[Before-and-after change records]
--- START ---
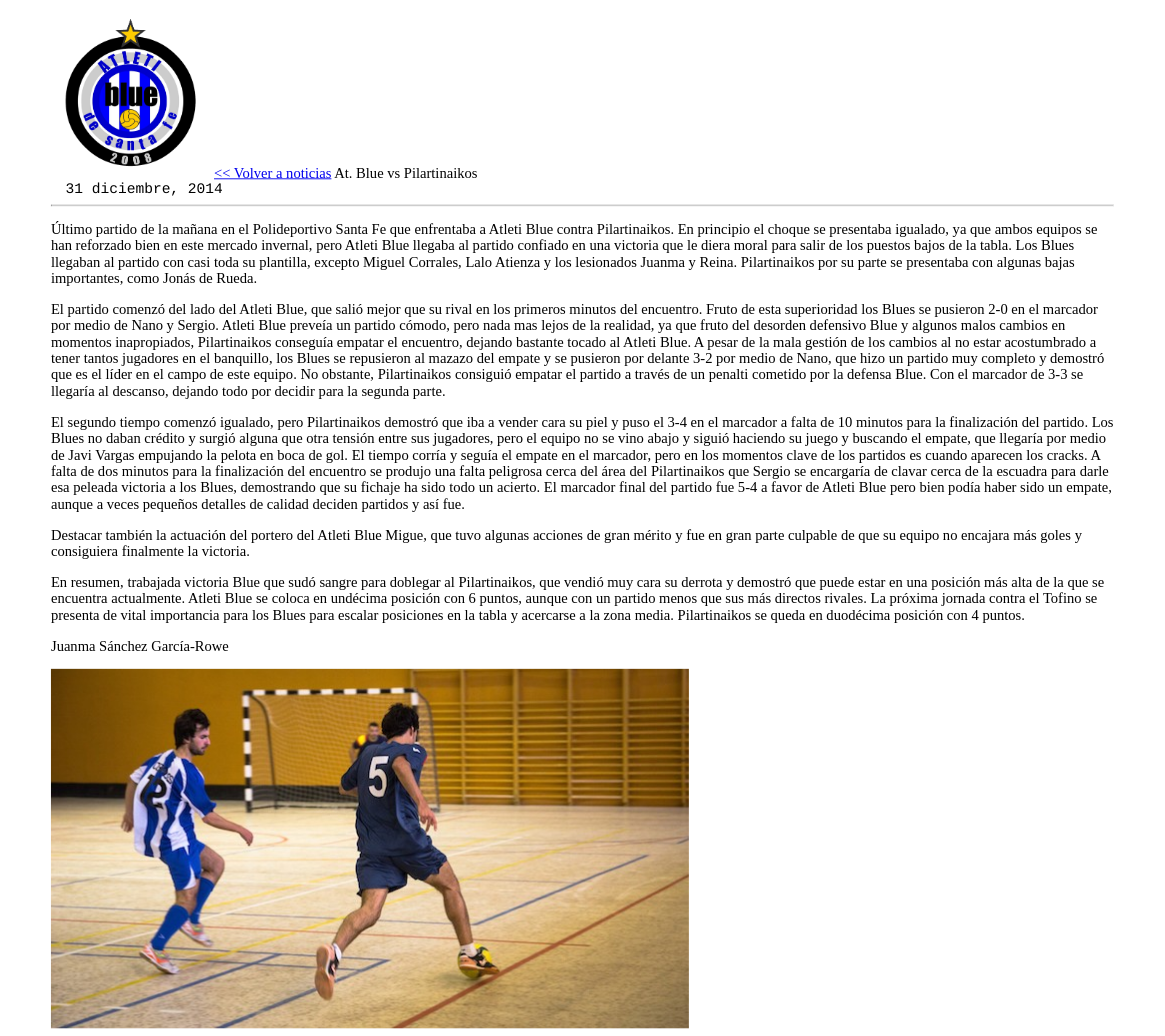
Repository: DiegoGodoy/atletiblue
Page: app/views/noticias/noticia3.html
The author's editor kept a record of every edit. The page is drawn from the files as they stood at one moment, then again after the next edit.
The browser window is 1280 px wide. The pictures show the whole page, at 91% of full size.

Above is the page before.

### app/views/noticias/noticia3.html
<div ng-controller="NoticiasCtrl" class="container" >
        <div class="row">

            <div class="col-md-12">
                <div class="panel">
                    <div class="panel-heading" style="margin-left:3em;margin-right:3em">
                        <img alt="" src="images/escudo.png" style="width:15%" class="pull-left">
                        <span class="todasNoticias pull-right"> <a  href="#noticias"><< Volver a noticias</a></span>
                        <span class="titulosPortada">At. Blue vs Pilartinaikos</span>
                        <br>
                        <medium style="font-family:courier,'new courier';margin-left:1em;" class="text-muted">31 diciembre, 2014</medium>
                        <hr class="separadorTitulos">
                        <p>Último partido de la mañana en el Polideportivo Santa Fe que enfrentaba a Atleti Blue contra Pilartinaikos. En principio el choque se presentaba igualado, ya que ambos equipos se han reforzado bien en este mercado invernal, pero Atleti Blue llegaba al partido confiado en una victoria que le diera moral para salir de los puestos bajos de la tabla. Los Blues llegaban al partido con casi toda su plantilla, excepto Miguel Corrales, Lalo Atienza y los lesionados Juanma y Reina. Pilartinaikos por su parte se presentaba con algunas bajas importantes, como Jonás de Rueda.</p>

                        <p>El partido comenzó del lado del Atleti Blue, que salió mejor que su rival en los primeros minutos del encuentro. Fruto de esta superioridad los Blues se pusieron 2-0 en el marcador por medio de Nano y Sergio. Atleti Blue preveía un partido cómodo, pero nada mas lejos de la realidad, ya que fruto del desorden defensivo Blue y algunos malos cambios en momentos inapropiados, Pilartinaikos conseguía empatar el encuentro, dejando bastante tocado al Atleti Blue. A pesar de la mala gestión de los cambios al no estar acostumbrado a tener tantos jugadores en el banquillo, los Blues se repusieron al mazazo del empate y se pusieron por delante 3-2 por medio de Nano, que hizo un partido muy completo y demostró que es el líder en el campo de este equipo. No obstante, Pilartinaikos consiguió empatar el partido a través de un penalti cometido por la defensa Blue. Con el marcador de 3-3 se llegaría al descanso, dejando todo por decidir para la segunda parte.</p>

                        <p>El segundo tiempo comenzó igualado, pero Pilartinaikos demostró que iba a vender cara su piel y puso el 3-4 en el marcador a falta de 10 minutos para la finalización del partido. Los Blues no daban crédito y surgió alguna que otra tensión entre sus jugadores, pero el equipo no se vino abajo y siguió haciendo su juego y buscando el empate, que llegaría por medio de Javi Vargas empujando la pelota en boca de gol. El tiempo corría y seguía el empate en el marcador, pero en los momentos clave de los partidos es cuando aparecen los cracks. A falta de dos minutos para la finalización del encuentro se produjo una falta peligrosa cerca del área del Pilartinaikos que Sergio se encargaría de clavar cerca de la escuadra para darle esa peleada victoria a los Blues, demostrando que su fichaje ha sido todo un acierto. El marcador final del partido fue 5-4 a favor de Atleti Blue pero bien podía haber sido un empate, aunque a veces pequeños detalles de calidad deciden partidos y así fue.</p>

                        <p>Destacar también la actuación del portero del Atleti Blue Migue, que tuvo algunas acciones de gran mérito y fue en gran parte culpable de que su equipo no encajara más goles y consiguiera finalmente la victoria.</p>

                        <p>En resumen, trabajada victoria Blue que sudó sangre para doblegar al Pilartinaikos, que vendió muy cara su derrota y demostró que puede estar en una posición más alta de la que se encuentra actualmente. Atleti Blue se coloca en undécima posición con 6 puntos, aunque con un partido menos que sus más directos rivales. La próxima jornada contra el Tofino se presenta de vital importancia para los Blues para escalar posiciones en la tabla y acercarse a la zona media. Pilartinaikos se queda en duodécima posición con 4 puntos.</p>



                        <p>Juanma Sánchez García-Rowe</p>

                        <img alt="" src="images/noticia2.jpg" style="width:60%">
                </div>
            </div>
            <!--/col-12-->
        </div>
</div>

After the next edit:
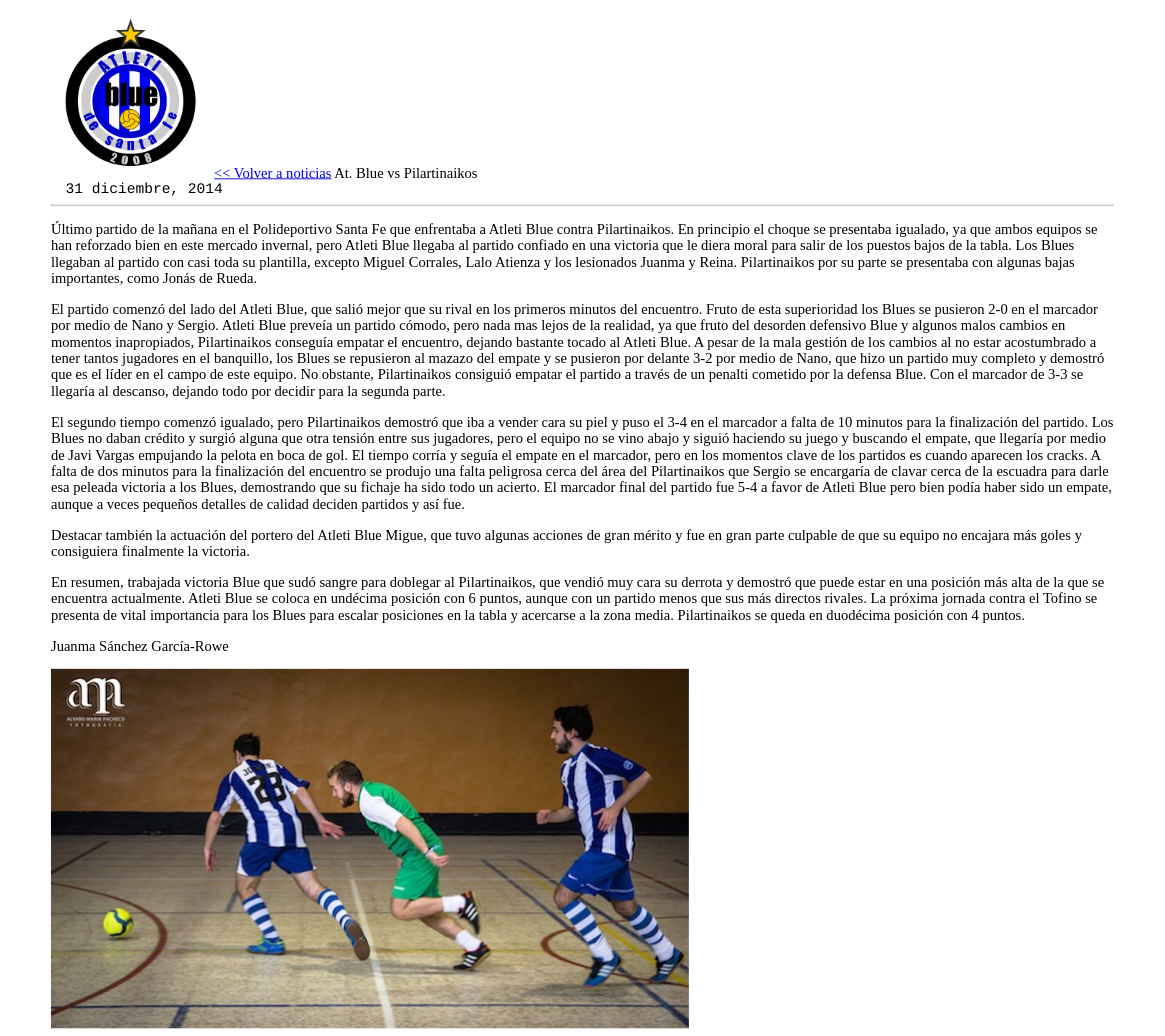
The edit:
--- a/app/views/noticias/noticia3.html
+++ b/app/views/noticias/noticia3.html
@@ -24,7 +24,7 @@
 
                         <p>Juanma Sánchez García-Rowe</p>
 
-                        <img alt="" src="images/noticia2.jpg" style="width:60%">
+                        <img alt="" src="images/noticias/noticia3.jpg" style="width:60%">
                 </div>
             </div>
             <!--/col-12-->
--- END ---
◆ **Task to carry out**: An exact reproduction of the data above is required, with every picture removed.

◆ **Your solution**:
Repository: DiegoGodoy/atletiblue
Page: app/views/noticias/noticia3.html
The author's editor kept a record of every edit. The page is drawn from the files as they stood at one moment, then again after the next edit.
The browser window is 1280 px wide. The pictures show the whole page, at 91% of full size.

Above is the page before.

### app/views/noticias/noticia3.html
<div ng-controller="NoticiasCtrl" class="container" >
        <div class="row">

            <div class="col-md-12">
                <div class="panel">
                    <div class="panel-heading" style="margin-left:3em;margin-right:3em">
                        <img alt="" src="images/escudo.png" style="width:15%" class="pull-left">
                        <span class="todasNoticias pull-right"> <a  href="#noticias"><< Volver a noticias</a></span>
                        <span class="titulosPortada">At. Blue vs Pilartinaikos</span>
                        <br>
                        <medium style="font-family:courier,'new courier';margin-left:1em;" class="text-muted">31 diciembre, 2014</medium>
                        <hr class="separadorTitulos">
                        <p>Último partido de la mañana en el Polideportivo Santa Fe que enfrentaba a Atleti Blue contra Pilartinaikos. En principio el choque se presentaba igualado, ya que ambos equipos se han reforzado bien en este mercado invernal, pero Atleti Blue llegaba al partido confiado en una victoria que le diera moral para salir de los puestos bajos de la tabla. Los Blues llegaban al partido con casi toda su plantilla, excepto Miguel Corrales, Lalo Atienza y los lesionados Juanma y Reina. Pilartinaikos por su parte se presentaba con algunas bajas importantes, como Jonás de Rueda.</p>

                        <p>El partido comenzó del lado del Atleti Blue, que salió mejor que su rival en los primeros minutos del encuentro. Fruto de esta superioridad los Blues se pusieron 2-0 en el marcador por medio de Nano y Sergio. Atleti Blue preveía un partido cómodo, pero nada mas lejos de la realidad, ya que fruto del desorden defensivo Blue y algunos malos cambios en momentos inapropiados, Pilartinaikos conseguía empatar el encuentro, dejando bastante tocado al Atleti Blue. A pesar de la mala gestión de los cambios al no estar acostumbrado a tener tantos jugadores en el banquillo, los Blues se repusieron al mazazo del empate y se pusieron por delante 3-2 por medio de Nano, que hizo un partido muy completo y demostró que es el líder en el campo de este equipo. No obstante, Pilartinaikos consiguió empatar el partido a través de un penalti cometido por la defensa Blue. Con el marcador de 3-3 se llegaría al descanso, dejando todo por decidir para la segunda parte.</p>

                        <p>El segundo tiempo comenzó igualado, pero Pilartinaikos demostró que iba a vender cara su piel y puso el 3-4 en el marcador a falta de 10 minutos para la finalización del partido. Los Blues no daban crédito y surgió alguna que otra tensión entre sus jugadores, pero el equipo no se vino abajo y siguió haciendo su juego y buscando el empate, que llegaría por medio de Javi Vargas empujando la pelota en boca de gol. El tiempo corría y seguía el empate en el marcador, pero en los momentos clave de los partidos es cuando aparecen los cracks. A falta de dos minutos para la finalización del encuentro se produjo una falta peligrosa cerca del área del Pilartinaikos que Sergio se encargaría de clavar cerca de la escuadra para darle esa peleada victoria a los Blues, demostrando que su fichaje ha sido todo un acierto. El marcador final del partido fue 5-4 a favor de Atleti Blue pero bien podía haber sido un empate, aunque a veces pequeños detalles de calidad deciden partidos y así fue.</p>

                        <p>Destacar también la actuación del portero del Atleti Blue Migue, que tuvo algunas acciones de gran mérito y fue en gran parte culpable de que su equipo no encajara más goles y consiguiera finalmente la victoria.</p>

                        <p>En resumen, trabajada victoria Blue que sudó sangre para doblegar al Pilartinaikos, que vendió muy cara su derrota y demostró que puede estar en una posición más alta de la que se encuentra actualmente. Atleti Blue se coloca en undécima posición con 6 puntos, aunque con un partido menos que sus más directos rivales. La próxima jornada contra el Tofino se presenta de vital importancia para los Blues para escalar posiciones en la tabla y acercarse a la zona media. Pilartinaikos se queda en duodécima posición con 4 puntos.</p>



                        <p>Juanma Sánchez García-Rowe</p>

                        <img alt="" src="images/noticia2.jpg" style="width:60%">
                </div>
            </div>
            <!--/col-12-->
        </div>
</div>

After the next edit:
The edit:
--- a/app/views/noticias/noticia3.html
+++ b/app/views/noticias/noticia3.html
@@ -24,7 +24,7 @@
 
                         <p>Juanma Sánchez García-Rowe</p>
 
-                        <img alt="" src="images/noticia2.jpg" style="width:60%">
+                        <img alt="" src="images/noticias/noticia3.jpg" style="width:60%">
                 </div>
             </div>
             <!--/col-12-->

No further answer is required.